One can thus speak of the Roman or Latin Church. It has a hierarchy, its own mechanisms of governance under the Patriarch of the West, laws set out in the 1983 Code of Canon Law, and is ultimately subject to the Supreme Pontiff, who in this case is also Patriarch. Likewise, one can speak of an Eastern Catholic Church, such as the Ukrainian Catholic Church, which has an identifiable hierarchy under the Patriarch of Lvov, Ukraine, is governed by its own law, under the aforementioned Code of Canons of the Eastern Churches, and is ultimately subject to the Supreme Pontiff, as every Catholic Church is (Code of Canons of the Eastern Churches, canons 43-48). Thus, when speaking of Eastern Catholics it is correct to speak of them as belonging to Eastern Catholic Churches, and as individuals to specific Eastern Catholic Churches.



 A Rite is a specific form or way to celebrate the Eucharistic and sacramental liturgies of the Church. When the Gospel was brought to different peoples, its essential sacramental elements were inculturated into those societies through different ritual forms, so that they would be meaningful and understandable to them while expressing the divine mysteries they contained. There is thus more than one Rite in the Church, although because of its size most Catholics and non-Catholics associate the Latin or Roman Rite with Catholicism. The Code of Canons of the Eastern Churches describes rites this way in canon 28, 

1. A rite is the liturgical, theological, spiritual and disciplinary patrimony, culture and circumstances of history of a distinct people, by which its own manner of living the faith is manifested in each Church sui iuis.

2. The rites treated in this code, unless otherwise stated, are those which arise from the Alexandrian, Antiochene, Armenian, Chaldean and Constantinopolitan traditions.

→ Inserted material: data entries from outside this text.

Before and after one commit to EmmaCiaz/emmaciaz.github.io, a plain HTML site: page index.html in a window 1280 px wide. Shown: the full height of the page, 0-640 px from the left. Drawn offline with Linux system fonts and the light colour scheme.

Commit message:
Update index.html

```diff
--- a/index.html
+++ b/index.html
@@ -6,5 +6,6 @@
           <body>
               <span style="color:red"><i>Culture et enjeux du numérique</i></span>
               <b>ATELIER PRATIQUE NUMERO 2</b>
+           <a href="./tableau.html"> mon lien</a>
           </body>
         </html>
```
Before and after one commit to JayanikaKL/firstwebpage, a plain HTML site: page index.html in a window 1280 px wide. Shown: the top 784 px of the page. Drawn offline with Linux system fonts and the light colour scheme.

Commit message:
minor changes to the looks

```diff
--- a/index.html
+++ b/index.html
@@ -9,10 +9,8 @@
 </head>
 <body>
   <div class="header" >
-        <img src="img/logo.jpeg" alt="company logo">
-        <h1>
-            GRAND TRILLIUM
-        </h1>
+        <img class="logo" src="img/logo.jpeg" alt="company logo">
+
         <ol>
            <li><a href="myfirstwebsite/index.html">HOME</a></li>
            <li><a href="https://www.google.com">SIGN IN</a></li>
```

Since several Eastern Catholic Churches can share the same "liturgical, spiritual and disciplinary patrimony," for example, the Constantinopolitan or Byzantine (see FAQ mentioned above), and share them with Churches not in communion with Rome, the expression "Eastern Rites" only applies in the limited context of the various Eastern historical, liturgical and theological patrimonies. Eastern Catholics belong to Churches, therefore, not Rites.

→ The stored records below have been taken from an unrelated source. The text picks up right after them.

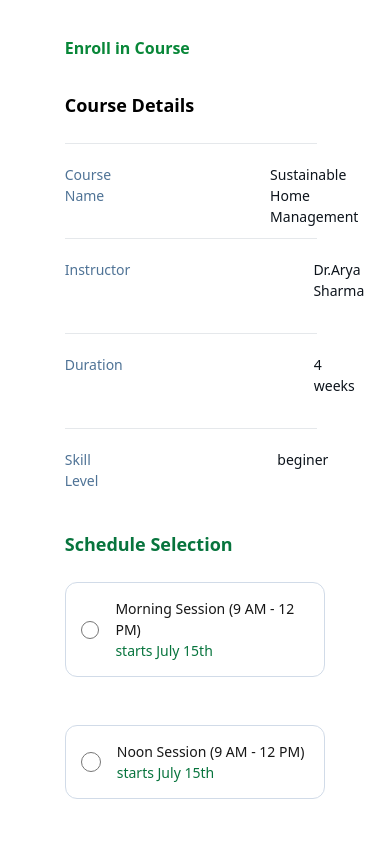
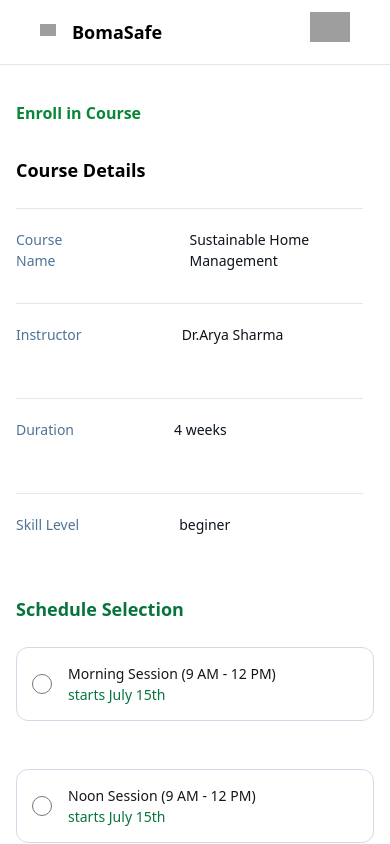
Before and after one commit to OwuorV/bomasafe_enrollment, a Next.js app: page / in a window 390 px wide. Shown: the top 844 px of the page. Built offline with nearby package versions, Linux system fonts and the light colour scheme; grey boxes are pictures that could not be loaded.

Commit message:
adding nav bar

```diff
--- a/app/(enrollment)/navbar.tsx
+++ b/app/(enrollment)/navbar.tsx
@@ -39,13 +39,13 @@ export default function NavBar() {
         </div>
         <div className="NavLinks flex items-center gap-[36px] ">
           <div className="ul flex items-center gap-[32px]">
-            <ul className="flex gap-[36px] text-black font-500 text-[#0D141C]">
+            <ul className="hidden md:flex gap-[36px] text-black font-500 text-[#0D141C]">
               <li>Home</li>
               <li>Courses</li>
               <li>Instructors</li>
               <li>About Us</li>
             </ul>
-            <span className="h-[40px] w-[84px] bg-[#E8EDF2] flex items-center justify-center rounded-[20px] text-black p-[16px]">
+            <span className="h-[40px] hidden md:flex  w-[84px] bg-[#E8EDF2] flex items-center justify-center rounded-[20px] text-black p-[16px]">
               Login
             </span>
             <div className="userProfile overflow-hidden h-[40px] w-[40px]">
--- a/app/layout.tsx
+++ b/app/layout.tsx
@@ -1,6 +1,7 @@
 import type { Metadata } from "next";
 import { Public_Sans } from "next/font/google";
 import "./globals.css";
+import NavBar from "./(enrollment)/navbar";
 
 const public_Sans = Public_Sans({
   variable: "--font-public-sans",
@@ -20,6 +21,7 @@ export default function RootLayout({
   return (
     <html lang="en">
       <body className={`${public_Sans.variable} antialiased w-full `}>
+        <NavBar />
         {children}
       </body>
     </html>
--- a/app/page.tsx
+++ b/app/page.tsx
@@ -31,7 +31,7 @@ export default function Enrollment() {
   return (
     <>
       <main className="w-full h-full flex flex-col items-center py-[20px]">
-        <div className="coursepage md:max-w-[75%] md:w-[960px] w-[75%]">
+        <div className="coursepage md:max-w-[75%] md:w-[960px] w-full">
           <div className="heading flex flex-col">
             <h1 className=" md:text-[32px] p-[16px] font-bold text-[#088738]">
               Enroll in Course
@@ -42,7 +42,7 @@ export default function Enrollment() {
           </div>
           <div className="details w-full flex flex-col p-[16px] gap-[24px]">
             <div className="w-[97%] flex gap-[24px]  h-[71px] py-[20px] border-t-solid border-t border-t-[1px] border-t-[#E5E8EB] ">
-              <div className="flex gap-[159px]">
+              <div className="flex gap-[100px] md:gap-[159px]">
                 <p className="text-[#4F7396] text-[14px] font-[400] leading-[21px]">
                   Course Name
                 </p>
@@ -61,7 +61,7 @@ export default function Enrollment() {
               </div>
             </div>
             <div className="w-[97%] flex gap-[24px]  h-[71px] py-[20px] border-t-solid border-t border-t-[1px] border-t-[#E5E8EB] ">
-              <div className="flex gap-[183px]">
+              <div className="flex gap-[100px] md:gap-[183px]">
                 <p className="text-[#4F7396] text-[14px] font-[400] leading-[21px]">
                   Instructor
                 </p>
@@ -80,7 +80,7 @@ export default function Enrollment() {
               </div>
             </div>
             <div className="w-[97%] flex gap-[24px]  h-[71px] py-[20px] border-t-solid border-t border-t-[1px] border-t-[#E5E8EB] ">
-              <div className="flex gap-[191px]">
+              <div className="flex gap-[100px] md:gap-[191px]">
                 <p className="text-[#4F7396] text-[14px] font-[400] leading-[21px]">
                   Duration
                 </p>
@@ -99,7 +99,7 @@ export default function Enrollment() {
               </div>
             </div>
             <div className="w-[97%] flex gap-[24px]  h-[71px] py-[20px] border-t-solid border-t border-t-[1px] border-t-[#E5E8EB] ">
-              <div className="flex gap-[179px]">
+              <div className="flex gap-[100px] md:gap-[179px]">
                 <p className="text-[#4F7396] text-[14px] font-[400] leading-[21px]">
                   Skill Level
                 </p>
@@ -248,7 +248,7 @@ export default function Enrollment() {
           <div className="confirmEnrollment px-[16px] py-[12px] w-full">
             <button
               onClick={Nextpage}
-              className=" cursor-pointer bg-[#07743D] rounded-[24px] px-[20px] min-w-[84px] max-w-[480px] md:w-[480px] h-[48px] text-[16px] font-[600] leading-[24px] text-[#F7FAFC] "
+              className=" cursor-pointer bg-[#07743D] w-full rounded-[24px] px-[20px] min-w-[84px] max-w-[480px] md:w-[480px] h-[48px] text-[16px] font-[600] leading-[24px] text-[#F7FAFC] "
             >
               Confirm Enrollment
             </button>
```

Sister Churches. It has become quite common to speak of Sister Churches, both in connection with the relation of the separated Churches of the East (e.g. the Orthodox) with Rome, as well as the Eastern Catholic Churches with Rome. This is possible because all the Churches in question have a valid hierarchy. (This term can thus never be applied to the ecclesial bodies derived from the Reformation, as they lack a valid hierarchy.)   

While useful ecumenically, the term is only valid within certain theological limits, which were specified in 2000 by the Congregation for the Doctrine of the Faith. In this instruction the Holy See makes clear that the use of this expression, with respect to Rome in particular, does not derogate from the prerogatives given in Divine Law to the Apostolic See. (see Note on the Expression "Sister Churches")

Thus, Rome as the See of Peter is the Mother Church of Christendom. Considered solely as a diocese she is a sister of every other local Church, since each local Church (with a bishop, presbyterate and diaconate representing Christ the Head, and the people His Body) is fully a sign of the whole Church, the whole Mystical Christ. Also, each ritual Church (Latin, Ukrainian, Byzantine, Maronite, Syro-Malabar, Coptic etc.) can be considered a sister of every other ritual Church. 

Some have suggested that Rome cannot be both a sister and a mother. The language is not only NOT inconsistent but very Scriptural. Thus, in the Song of Songs the Bridegroom calls his Bride his sister (Song 4:9-10). It is the language of love, that is of a deeply shared spiritual communion. Likewise, the Church is the Bride of Christ, but also His Body. Different human realities convey different aspects of the mystery which is the Church. They complement, not contradict. It is thus true that the Roman Church is both sister to all Catholic Churches and Mother of them all. And in the sense explained by the Congregation, she is "sister" to the ancient Christian Churches of the East, as well.